InDro Robotics has flown two drone missions utilizing a Rogers 5G network – another important Canadian first. The flights took place at the University of British Columbia (UBC) in April, 2021.
This milestone demonstrated potential future applications of 5G-enabled autonomous flights in Canada and around the world.
The two UAVs, both manufactured and operated by InDro Robotics, were standard quad models integrated with a 5G transmitter/receiver. The RPAS units used the Rogers 5G network at UBC to perform various tasks during test flights.
InDro flies drone missions over Rogers 5G network
The 5G network was installed by Rogers as part of a three-year, multimillion dollar partnership with UBC. The goal is to build a real-world 5G hub on campus that will be the blueprint for 5G innovation and research in Canada.
Drones generally communicate using standard radio frequencies. These have limited range and data bandwidth. Flying drones over the Rogers 5G network, InDro Robotics can share videos and even dense data with multiple users anywhere on the network at a much faster rate.
The InDro Robotics mission flying drones over 5G networks
The drone flights, carried out by InDro Robotics over a Rogers 5G network, were highly successful.

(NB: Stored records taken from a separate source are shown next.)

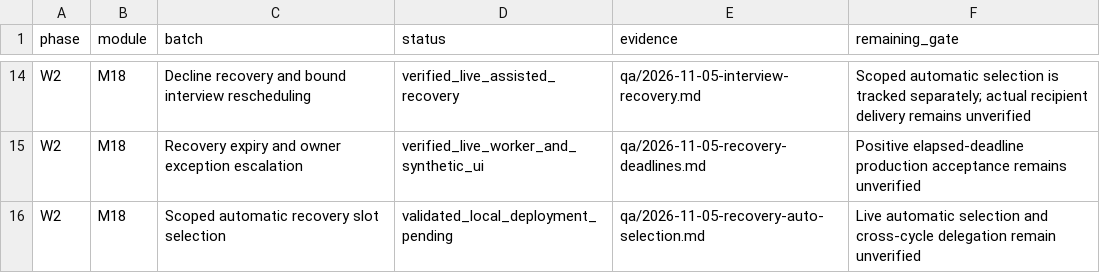
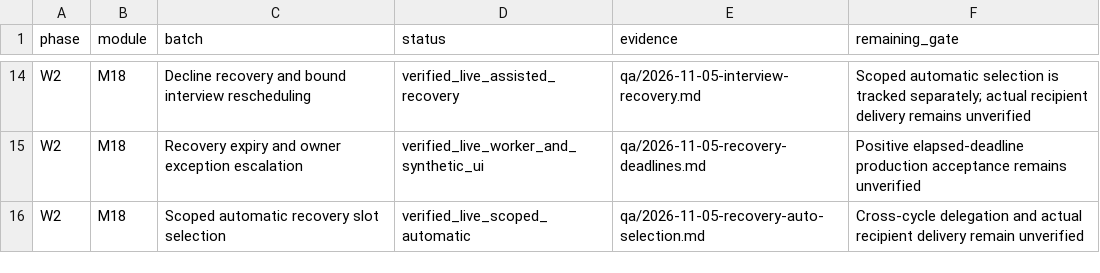
Before and after one commit to sahilk267/freehr-overseas, a CSV file: docs/PHASE_IMPLEMENTATION_TRACKER.csv, drawn as a sheet; only a part is shown, gaps mark what is left out.

Commit message:
docs: verify live managed automatic recovery selection and cleanup

```diff
--- a/docs/PHASE_IMPLEMENTATION_TRACKER.csv
+++ b/docs/PHASE_IMPLEMENTATION_TRACKER.csv
@@ -15,2 +15,2 @@ W2,M18,Decline recovery and bound interview rescheduling,verified_live_assisted_
 W2,M18,Recovery expiry and owner exception escalation,verified_live_worker_and_synthetic_ui,qa/2026-11-05-recovery-deadlines.md,Positive elapsed-deadline production acceptance remains unverified
-W2,M18,Scoped automatic recovery slot selection,validated_local_deployment_pending,qa/2026-11-05-recovery-auto-selection.md,Live automatic selection and cross-cycle delegation remain unverified
+W2,M18,Scoped automatic recovery slot selection,verified_live_scoped_automatic,qa/2026-11-05-recovery-auto-selection.md,Cross-cycle delegation and actual recipient delivery remain unverified
```
Also changed, not shown: 4 other files.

The drones completed tasks such as picking up and dropping off a box containing first-aid medical supplies from one location to another.
InDro Robotics President and CEO, Philip Reece, said the ability to fly utilizing a 5G network opens up more opportunities for new uses for UAV technology, such as deployment during natural disasters and critical incidents. The use of 5G allows sharing data with multiple users. More importantly, it enables the operation of UAVs from off-site command centres that could be hundreds or thousands of kilometres away from the mission.
“Two greatly anticipated technologies that have developed over the past years are commercial drones and 5G networks. On their own each have an amazing impact on many industries. Together, they do so much more. We now have drones flying over public and private 5G networks that can collect and send data into the cloud for AI processing and back to offsite command centres with near-zero latency. This enables drones to operate smarter and safer, sharing critical data with those that need it instantly. This helps keep First Responders out of harm’s way, and allows engineers to inspect infrastructure faster and more efficiently. It also helps keep airspace safe, and so much more,” said Reece.
“We are proud to be leading the industry in deploying drones over cellular networks in North America.”